These are lofty words, and yet, it rings true. Kids, children, the youth are indeed brimming with potential. They are the stuff of clichés. Let’s do this for the next generation, they say. Or in another pop culture reference—Game of Thrones—they are the reason you stage a war or burn cities to the ground.
These are all valid reasons, of course. However, if you look at it from another angle, the youth here seem to be mere ‘objects’ or a point of reference – an inactive part of the equation. Whereas if you turn this around, the youth can become the change agent. They can drive the action and realize results themselves. Now.

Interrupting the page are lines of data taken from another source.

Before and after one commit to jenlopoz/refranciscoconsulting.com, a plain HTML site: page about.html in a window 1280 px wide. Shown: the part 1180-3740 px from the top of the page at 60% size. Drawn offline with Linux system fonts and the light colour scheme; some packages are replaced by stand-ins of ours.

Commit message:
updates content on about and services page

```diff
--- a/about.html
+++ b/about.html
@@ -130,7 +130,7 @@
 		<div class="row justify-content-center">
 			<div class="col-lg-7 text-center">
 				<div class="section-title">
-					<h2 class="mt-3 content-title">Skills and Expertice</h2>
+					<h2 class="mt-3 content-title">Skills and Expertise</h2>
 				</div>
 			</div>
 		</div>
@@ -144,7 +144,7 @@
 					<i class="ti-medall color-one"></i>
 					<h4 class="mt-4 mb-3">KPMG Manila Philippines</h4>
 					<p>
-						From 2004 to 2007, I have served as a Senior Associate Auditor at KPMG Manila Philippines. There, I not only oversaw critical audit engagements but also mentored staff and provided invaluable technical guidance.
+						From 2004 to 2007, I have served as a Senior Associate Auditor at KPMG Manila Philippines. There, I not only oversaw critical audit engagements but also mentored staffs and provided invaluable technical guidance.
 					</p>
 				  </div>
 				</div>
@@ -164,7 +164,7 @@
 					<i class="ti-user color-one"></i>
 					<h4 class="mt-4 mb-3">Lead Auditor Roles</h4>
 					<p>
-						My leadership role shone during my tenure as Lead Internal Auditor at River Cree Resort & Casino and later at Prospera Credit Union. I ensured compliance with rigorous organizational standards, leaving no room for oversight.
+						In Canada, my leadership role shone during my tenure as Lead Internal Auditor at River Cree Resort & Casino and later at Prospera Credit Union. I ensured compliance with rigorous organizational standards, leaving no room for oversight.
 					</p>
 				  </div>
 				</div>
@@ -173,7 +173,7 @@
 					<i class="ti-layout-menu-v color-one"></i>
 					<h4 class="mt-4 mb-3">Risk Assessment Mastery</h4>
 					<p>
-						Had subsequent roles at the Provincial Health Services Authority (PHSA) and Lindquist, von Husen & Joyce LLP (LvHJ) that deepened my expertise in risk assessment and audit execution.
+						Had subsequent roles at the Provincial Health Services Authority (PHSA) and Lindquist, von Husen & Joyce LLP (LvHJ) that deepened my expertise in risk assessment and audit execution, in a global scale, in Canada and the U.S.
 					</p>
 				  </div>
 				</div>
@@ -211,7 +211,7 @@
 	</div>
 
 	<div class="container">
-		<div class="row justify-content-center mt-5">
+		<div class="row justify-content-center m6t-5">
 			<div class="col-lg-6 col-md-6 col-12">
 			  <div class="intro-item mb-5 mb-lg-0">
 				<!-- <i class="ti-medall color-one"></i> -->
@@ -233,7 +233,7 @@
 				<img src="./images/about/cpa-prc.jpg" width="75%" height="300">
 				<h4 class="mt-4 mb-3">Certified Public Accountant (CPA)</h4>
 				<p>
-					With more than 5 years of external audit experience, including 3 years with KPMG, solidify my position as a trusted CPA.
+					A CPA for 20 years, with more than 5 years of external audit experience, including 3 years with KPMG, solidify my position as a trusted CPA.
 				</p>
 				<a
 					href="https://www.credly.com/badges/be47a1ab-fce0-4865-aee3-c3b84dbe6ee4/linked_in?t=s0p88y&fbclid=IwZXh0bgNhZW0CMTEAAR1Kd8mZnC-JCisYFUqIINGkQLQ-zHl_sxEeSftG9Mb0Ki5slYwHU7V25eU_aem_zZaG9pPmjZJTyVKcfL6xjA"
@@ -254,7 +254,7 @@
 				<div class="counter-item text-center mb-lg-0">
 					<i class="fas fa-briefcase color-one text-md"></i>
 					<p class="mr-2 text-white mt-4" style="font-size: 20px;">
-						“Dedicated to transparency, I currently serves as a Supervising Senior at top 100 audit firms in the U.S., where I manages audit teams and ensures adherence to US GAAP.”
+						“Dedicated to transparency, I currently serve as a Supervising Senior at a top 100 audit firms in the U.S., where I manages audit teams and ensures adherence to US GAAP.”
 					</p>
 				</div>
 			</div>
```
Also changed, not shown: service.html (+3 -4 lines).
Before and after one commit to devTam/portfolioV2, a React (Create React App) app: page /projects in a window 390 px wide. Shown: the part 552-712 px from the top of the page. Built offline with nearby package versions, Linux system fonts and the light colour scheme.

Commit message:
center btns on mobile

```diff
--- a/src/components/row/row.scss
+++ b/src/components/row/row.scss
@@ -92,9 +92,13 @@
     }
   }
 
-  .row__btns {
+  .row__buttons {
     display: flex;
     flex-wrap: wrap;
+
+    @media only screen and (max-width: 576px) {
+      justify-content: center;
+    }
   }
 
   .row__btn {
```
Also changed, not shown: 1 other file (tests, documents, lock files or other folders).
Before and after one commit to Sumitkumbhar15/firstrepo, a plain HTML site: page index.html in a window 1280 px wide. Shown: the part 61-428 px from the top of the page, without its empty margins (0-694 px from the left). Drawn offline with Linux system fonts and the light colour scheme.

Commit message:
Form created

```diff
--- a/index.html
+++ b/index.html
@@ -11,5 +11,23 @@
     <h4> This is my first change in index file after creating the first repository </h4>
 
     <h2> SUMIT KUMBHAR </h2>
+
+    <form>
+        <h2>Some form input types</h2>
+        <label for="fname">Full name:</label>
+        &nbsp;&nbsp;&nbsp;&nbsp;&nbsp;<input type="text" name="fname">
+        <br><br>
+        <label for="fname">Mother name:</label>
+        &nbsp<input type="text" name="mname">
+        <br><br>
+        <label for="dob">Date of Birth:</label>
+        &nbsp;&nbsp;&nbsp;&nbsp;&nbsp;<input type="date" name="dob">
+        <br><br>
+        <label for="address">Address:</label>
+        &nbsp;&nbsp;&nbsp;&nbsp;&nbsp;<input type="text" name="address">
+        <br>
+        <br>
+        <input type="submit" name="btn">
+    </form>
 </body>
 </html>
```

There is no better example of this than in an election. In Japan a few weeks ago, the same youth vote contributed to Prime Minister Shinzo Abe winning the majority of the Upper House. Those in their teens and early twenties felt the benefits of Abenomics and job creation, thus prompting them to support Abe’s party in the first election for many among the Japanese youth.
On the other side of the pond, the debacle of Brexit brought about a debate on the role of the youth in the outcome of the EU referendum. Many blamed young people for not showing up to vote Remain, and thus they were told not to blame the older generation for screwing up their future. However, soon after polling day this was debunked by the London School of Economics, with a study noting that the youth did turn up to vote and that Leave simply had more numbers.
The youth, therefore, have the power in their hands to shape not only their future, but also the current state of affairs. It is for this reason that ADB is calling on the youth, particularly those 18 to 25 years old, to lend their voice and share their ideas on better transport. Through a video of not more than three minutes long, they can put a spotlight on mobility issues that plague them—such as fear of walking home at night after class lest they be harassed, or losing quality of life due to congestion that eat away hours meant for sleeping, studying or spending time with family—or solutions that can greatly ease their daily journey or others’.
Called Are We There Yet, this youth video competition is a play on words that we often hear from kids or toddlers eager to reach a destination. For this contest we, the adults and transport experts, ask you the question – are we there yet? Are we at a point where transport helps our way of life or does it hinder us from development? Do you think negative transport impacts such as air pollution, increasing emissions and road fatalities affect you? Or are these mere concepts that are not relevant to millennials?
We think you have a lot to say, and not just because Snapchat numbers are on the rise. But more importantly, we think there’s a lot that the youth can do. Sending a video entry is one way. Those who win stand to present their ideas on an international stage and who knows, there may be an industry practitioner, NGO worker or government official who might just take you up on your proposal.
But there are more reasons. We encourage you to rethink transport and redefine the way we move. Invent solutions, create awareness or use a bike for short-distance travel. In India, Arjun Kumar took this one step further. When he was only 12, after a cyclone affected Chennai, he found his parents waiting at home worried, so he decided to make an app that lets parents or guardians know where a school bus is at any given time, whether the child is in the bus, and how much time will it take for the bus to arrive home. He received an award from MIT in 2012. He also eventually made a personal safety app for women and young girls.
And so to paraphrase another Obama, we, including the youth, have the capacity to shape our destiny. “I see a younger generation full of energy and new ideas, not constrained by what is, ready to seize what ought to be.”